If you drive West out of Carmarthen on the A40, you pass through a landscape of dimpled hills and lonely chapels and little rivers full of salmon trout.


A time to moan and weep

Ferdinand Mount recalls the crisis years of the early 1970s, when Britain was pronounced ‘ungovernable’


Raise a glass to Alan Watkins

Ferdinand Mount mourns the passing of his friend and colleague — and a former Spectator columnist — whose wit, humour and clarity of expression remain unrivalled


Refusing to play the game

What sort of person would you expect to be bringing out a life of J.D. Salinger two months after his death, bearing in mind that Salinger was more obsessive about his privacy than any other writer in human history and fought the publication of the last biography all the way to the US Supreme Court?


David Cameron should honour his marriage vow

Labour’s Green Paper on families makes it clear that the party is opposed to promoting marriage. Ferdinand Mount says it’s crucial that the Tories don’t waver, but stick to their promise of a financial incentive

A long journey

Concerning E. M. Forster, by Frank Kermode


Ferdinand Mount opens his diary

The Go-Away Bird

Muriel Spark: The Biography, by Martin Stannard

How different from us?

The Ends of Life: Roads to Human Fulfilment in Early Modern England, by Keith Thomas

The downfall of a pessimist

Ferdinand Mount reviews Paul Delany's biography of George Gessing


Intolerable, unstoppable, indispensable

There is no getting away from it, Edith Wharton was grand. It never occurred to her to spare expense. On…
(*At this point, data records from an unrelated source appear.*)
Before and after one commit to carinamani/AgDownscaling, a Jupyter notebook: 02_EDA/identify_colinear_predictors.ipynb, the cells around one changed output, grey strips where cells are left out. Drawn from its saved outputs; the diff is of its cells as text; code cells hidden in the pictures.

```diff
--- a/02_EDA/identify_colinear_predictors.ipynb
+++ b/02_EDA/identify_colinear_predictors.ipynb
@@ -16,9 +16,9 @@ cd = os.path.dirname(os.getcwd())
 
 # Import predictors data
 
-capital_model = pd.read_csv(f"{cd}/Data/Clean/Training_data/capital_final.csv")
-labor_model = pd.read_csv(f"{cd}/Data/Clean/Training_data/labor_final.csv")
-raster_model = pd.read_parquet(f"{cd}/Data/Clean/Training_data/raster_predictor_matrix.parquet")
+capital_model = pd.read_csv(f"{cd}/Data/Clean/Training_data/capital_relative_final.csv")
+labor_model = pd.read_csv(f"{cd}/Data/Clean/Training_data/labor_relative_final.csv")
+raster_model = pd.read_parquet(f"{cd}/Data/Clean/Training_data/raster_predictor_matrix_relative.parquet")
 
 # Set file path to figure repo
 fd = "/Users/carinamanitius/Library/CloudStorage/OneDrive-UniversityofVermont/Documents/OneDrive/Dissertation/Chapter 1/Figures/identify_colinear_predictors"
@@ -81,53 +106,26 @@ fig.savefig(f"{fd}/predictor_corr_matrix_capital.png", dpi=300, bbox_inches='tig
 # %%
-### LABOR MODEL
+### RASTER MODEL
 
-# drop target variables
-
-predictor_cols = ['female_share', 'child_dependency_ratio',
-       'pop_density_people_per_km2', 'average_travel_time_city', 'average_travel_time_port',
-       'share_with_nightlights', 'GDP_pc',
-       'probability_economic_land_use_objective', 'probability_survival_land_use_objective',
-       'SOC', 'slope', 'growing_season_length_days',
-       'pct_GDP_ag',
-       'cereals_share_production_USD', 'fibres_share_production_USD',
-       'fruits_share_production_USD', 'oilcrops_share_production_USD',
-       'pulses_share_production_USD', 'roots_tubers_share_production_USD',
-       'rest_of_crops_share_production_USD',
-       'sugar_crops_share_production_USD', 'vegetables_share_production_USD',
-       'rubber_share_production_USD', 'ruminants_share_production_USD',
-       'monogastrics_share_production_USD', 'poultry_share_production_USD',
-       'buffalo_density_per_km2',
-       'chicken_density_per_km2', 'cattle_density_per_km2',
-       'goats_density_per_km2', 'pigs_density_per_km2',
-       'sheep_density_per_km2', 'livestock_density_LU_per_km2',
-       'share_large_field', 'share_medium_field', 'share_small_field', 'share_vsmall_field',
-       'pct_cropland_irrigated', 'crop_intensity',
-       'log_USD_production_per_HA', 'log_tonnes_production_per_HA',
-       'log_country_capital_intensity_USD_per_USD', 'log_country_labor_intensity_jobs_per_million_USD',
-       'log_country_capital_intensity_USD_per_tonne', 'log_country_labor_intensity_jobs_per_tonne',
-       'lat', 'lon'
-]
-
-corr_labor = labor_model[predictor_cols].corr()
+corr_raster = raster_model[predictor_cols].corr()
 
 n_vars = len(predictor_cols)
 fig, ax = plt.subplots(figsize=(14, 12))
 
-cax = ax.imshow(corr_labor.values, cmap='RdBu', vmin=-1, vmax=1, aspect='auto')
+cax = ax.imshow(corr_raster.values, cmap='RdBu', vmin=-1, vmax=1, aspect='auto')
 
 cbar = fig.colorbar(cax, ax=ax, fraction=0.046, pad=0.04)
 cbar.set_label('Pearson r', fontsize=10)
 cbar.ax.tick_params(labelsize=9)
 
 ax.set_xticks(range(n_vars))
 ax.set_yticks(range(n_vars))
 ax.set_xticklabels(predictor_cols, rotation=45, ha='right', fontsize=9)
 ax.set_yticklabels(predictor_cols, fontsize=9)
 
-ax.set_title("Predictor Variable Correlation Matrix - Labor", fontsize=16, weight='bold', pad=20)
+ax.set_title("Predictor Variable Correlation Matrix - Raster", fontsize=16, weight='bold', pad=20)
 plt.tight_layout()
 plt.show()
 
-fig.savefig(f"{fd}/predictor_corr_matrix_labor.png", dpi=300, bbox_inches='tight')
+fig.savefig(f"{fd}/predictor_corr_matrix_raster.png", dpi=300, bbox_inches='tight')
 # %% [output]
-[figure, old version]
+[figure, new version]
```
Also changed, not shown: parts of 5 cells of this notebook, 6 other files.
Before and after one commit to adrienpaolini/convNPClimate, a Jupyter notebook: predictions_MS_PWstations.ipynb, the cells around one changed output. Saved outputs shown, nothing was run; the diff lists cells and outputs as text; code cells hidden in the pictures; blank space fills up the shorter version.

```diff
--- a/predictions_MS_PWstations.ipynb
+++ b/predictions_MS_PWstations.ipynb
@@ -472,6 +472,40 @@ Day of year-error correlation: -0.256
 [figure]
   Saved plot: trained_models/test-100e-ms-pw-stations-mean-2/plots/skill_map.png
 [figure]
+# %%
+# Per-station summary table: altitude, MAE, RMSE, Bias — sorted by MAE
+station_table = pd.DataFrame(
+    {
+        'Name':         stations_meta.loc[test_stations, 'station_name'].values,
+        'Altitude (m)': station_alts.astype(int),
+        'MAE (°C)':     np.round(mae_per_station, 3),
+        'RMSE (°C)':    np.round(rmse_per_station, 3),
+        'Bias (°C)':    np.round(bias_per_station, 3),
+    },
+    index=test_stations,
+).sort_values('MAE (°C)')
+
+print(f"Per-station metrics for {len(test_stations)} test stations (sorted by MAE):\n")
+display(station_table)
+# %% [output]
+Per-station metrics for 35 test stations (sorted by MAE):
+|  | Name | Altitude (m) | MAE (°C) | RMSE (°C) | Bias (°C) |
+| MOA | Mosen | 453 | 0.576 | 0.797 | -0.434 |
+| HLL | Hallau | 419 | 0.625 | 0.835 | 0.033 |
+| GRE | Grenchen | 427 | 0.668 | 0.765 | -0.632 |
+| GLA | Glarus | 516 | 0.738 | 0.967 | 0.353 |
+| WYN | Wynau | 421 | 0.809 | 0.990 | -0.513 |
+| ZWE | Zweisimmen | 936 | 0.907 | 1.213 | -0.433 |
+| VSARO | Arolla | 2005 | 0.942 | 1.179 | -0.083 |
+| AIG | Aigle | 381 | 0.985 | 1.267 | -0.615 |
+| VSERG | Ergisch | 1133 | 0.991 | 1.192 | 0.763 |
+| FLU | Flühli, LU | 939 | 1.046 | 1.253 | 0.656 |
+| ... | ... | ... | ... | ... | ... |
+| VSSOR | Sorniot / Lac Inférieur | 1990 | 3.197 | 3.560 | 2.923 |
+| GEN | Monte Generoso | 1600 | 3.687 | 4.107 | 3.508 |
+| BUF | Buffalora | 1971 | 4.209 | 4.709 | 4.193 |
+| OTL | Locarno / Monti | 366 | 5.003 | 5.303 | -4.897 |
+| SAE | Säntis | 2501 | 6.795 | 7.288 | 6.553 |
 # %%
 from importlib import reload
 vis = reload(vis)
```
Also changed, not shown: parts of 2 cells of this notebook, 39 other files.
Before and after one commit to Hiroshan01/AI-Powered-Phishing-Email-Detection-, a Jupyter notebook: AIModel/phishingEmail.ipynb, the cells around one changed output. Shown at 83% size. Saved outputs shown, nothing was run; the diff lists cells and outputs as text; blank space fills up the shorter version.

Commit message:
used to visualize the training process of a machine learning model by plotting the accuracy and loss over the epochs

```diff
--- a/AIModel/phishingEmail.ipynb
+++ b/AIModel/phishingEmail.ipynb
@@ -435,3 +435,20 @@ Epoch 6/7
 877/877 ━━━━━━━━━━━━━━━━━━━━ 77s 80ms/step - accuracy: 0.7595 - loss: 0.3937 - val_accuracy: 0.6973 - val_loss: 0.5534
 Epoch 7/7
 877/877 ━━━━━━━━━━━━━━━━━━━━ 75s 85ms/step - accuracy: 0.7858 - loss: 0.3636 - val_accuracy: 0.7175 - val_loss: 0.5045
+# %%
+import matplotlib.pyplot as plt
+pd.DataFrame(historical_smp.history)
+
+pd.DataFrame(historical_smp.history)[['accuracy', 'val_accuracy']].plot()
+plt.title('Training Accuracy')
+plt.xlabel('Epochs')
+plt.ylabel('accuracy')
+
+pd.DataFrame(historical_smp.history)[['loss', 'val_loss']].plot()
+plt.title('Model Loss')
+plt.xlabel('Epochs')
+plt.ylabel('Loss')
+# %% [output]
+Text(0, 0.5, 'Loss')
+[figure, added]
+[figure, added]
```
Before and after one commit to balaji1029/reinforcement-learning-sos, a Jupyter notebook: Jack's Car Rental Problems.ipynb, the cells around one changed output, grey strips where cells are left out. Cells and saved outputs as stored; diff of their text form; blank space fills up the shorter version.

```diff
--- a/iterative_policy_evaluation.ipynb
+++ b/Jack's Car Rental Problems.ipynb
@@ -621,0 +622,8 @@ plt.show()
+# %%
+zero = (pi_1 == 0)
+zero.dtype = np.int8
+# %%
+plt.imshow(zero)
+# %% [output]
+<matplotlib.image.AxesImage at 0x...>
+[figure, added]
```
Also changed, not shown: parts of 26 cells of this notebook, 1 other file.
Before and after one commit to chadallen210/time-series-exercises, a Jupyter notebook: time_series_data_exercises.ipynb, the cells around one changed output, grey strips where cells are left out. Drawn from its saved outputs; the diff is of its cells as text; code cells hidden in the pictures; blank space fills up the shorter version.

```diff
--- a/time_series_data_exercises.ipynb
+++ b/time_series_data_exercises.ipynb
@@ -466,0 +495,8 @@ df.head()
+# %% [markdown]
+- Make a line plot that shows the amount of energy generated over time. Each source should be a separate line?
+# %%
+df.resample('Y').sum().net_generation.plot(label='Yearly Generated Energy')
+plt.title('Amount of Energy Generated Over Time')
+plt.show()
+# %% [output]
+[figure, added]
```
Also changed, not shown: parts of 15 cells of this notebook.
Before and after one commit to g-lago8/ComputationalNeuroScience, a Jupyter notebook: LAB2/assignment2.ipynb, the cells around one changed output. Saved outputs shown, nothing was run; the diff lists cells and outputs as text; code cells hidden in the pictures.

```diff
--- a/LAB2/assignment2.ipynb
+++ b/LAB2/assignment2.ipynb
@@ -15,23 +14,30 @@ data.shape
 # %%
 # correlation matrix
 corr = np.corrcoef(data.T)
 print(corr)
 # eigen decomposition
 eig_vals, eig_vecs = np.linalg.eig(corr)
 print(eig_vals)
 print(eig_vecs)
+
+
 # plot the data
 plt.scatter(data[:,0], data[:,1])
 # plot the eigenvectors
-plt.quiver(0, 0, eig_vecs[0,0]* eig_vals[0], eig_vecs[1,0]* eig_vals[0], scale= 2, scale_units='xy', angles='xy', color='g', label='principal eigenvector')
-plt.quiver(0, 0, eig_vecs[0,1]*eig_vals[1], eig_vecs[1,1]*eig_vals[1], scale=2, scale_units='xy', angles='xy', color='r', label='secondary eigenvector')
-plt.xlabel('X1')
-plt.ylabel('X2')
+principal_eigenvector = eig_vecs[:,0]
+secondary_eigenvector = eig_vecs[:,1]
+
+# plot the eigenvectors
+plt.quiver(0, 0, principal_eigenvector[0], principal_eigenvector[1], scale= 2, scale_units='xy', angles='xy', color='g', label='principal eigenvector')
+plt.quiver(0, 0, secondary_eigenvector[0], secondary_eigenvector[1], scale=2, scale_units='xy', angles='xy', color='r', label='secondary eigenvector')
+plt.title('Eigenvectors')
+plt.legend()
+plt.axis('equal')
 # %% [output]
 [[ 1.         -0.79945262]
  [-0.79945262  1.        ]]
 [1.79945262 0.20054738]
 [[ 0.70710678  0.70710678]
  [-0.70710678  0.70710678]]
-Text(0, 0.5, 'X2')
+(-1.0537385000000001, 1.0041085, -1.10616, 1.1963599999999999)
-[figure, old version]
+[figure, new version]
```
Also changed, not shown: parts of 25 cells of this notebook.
The monster we hate to love

What is it about fruit? There is no more searing passage in the memoirs of Auberon Waugh than the bit…

The Voltaire of St Aldates

Ah Oxford! Welcome to the City of Dreadful Spite, otherwise known as Malice Springs, the permanent Number One on the…

Looking back in judgment

Listing page content here The heart starts to sink on the very first page, p. xiii to be precise, because…